Swami Silver was pioneered and popularized by an English company, P Orr and Sons. The Orr brothers, Peter and Alexander arrived in Madras from Scotland in 1843. They made their initial fortune by selling ice, before joining the watchmaker George Gordon & Co. When Gordon retired in 1849, they took over the business and soon diversified into gold, diamonds and silverware. The jewelry business was suspended in 1944 at the height of World War –II and never recovered. The company went back to its original watch business and is currently under a new management.
The high quality workmanship of P Orr and Sons reached the zenith of its fame and reputation in 1875 and when the Prince of Wales visited India in 1876, they were commissioned to make special ceremonial gifts by various Maharajas. Maharajas of Indore and Baroda got Swami tea services made, while Maharaja of Cochin commissioned a complete ensemble of Swami dessert service. In 1876, P Orr and Sons was designated as “Manufacturing Jewellers, Gold and Silversmiths to His Royal Highness the Prince of Wales, By Special Appointment”.
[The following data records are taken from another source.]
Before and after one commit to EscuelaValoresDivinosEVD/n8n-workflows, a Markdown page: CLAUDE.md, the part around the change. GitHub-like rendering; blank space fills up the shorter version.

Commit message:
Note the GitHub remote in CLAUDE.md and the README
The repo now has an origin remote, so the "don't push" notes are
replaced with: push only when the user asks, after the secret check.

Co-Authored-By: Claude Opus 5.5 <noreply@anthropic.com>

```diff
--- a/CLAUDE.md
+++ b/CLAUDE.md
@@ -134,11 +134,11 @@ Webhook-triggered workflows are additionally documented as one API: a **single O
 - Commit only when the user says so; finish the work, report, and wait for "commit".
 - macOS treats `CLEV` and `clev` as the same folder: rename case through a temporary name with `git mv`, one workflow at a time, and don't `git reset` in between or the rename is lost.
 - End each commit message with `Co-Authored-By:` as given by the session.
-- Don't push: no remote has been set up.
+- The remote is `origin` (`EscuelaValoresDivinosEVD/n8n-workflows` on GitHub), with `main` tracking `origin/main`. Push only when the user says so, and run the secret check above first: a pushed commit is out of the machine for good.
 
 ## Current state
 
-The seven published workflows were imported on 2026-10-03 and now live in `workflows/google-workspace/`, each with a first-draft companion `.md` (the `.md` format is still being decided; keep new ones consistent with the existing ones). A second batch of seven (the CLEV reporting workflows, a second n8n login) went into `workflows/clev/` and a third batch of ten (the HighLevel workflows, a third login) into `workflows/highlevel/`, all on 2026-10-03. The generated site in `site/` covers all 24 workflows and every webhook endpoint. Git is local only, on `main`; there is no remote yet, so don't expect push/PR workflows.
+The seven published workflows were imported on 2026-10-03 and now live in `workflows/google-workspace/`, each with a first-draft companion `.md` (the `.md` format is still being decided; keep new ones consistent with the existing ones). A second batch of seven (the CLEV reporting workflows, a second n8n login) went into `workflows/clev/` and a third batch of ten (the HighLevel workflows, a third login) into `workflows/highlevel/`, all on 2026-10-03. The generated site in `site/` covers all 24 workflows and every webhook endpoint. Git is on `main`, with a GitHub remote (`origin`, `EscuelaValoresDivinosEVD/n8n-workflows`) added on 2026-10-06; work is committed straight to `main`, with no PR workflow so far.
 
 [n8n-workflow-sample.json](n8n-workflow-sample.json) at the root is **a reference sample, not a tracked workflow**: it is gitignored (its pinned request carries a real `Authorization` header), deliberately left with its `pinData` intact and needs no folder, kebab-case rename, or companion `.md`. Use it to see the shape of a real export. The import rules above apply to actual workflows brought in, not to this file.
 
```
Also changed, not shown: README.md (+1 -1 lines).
The silversmiths who worked in the atelier of P Orr and Sons were initially British, but soon Indian craftsmen were working side by side with them. Swami silver combined English form with Hindu motifs and is characterized by extraordinary attention to detail. The deities are depicted in exceptionally crisp high relief achieved by some brilliant repoussé. The deities displayed include Rama, Krishna, Shiva, Ganesha, Hanuman, Lakshmi etc. Many of the Swami Silver pieces were monogrammed “ORR & Sons, Madras.”, “P. Orr & Sons of Madras,” or just “ORR”.
Competition began emerging for P Orr and Sons, mainly in Bangalore and Tiruchirapalli. The first was Krishnaiah Chetty & Sons in Bangalore. Though highly prized for its ornate design, Swami Silver had its share of critics in England for the excessive use of Hindu motifs. Omarsi Maoji of Kutch cashed in on this need for secular designs and their Swami Silver featured more of animals and birds and less of Gods.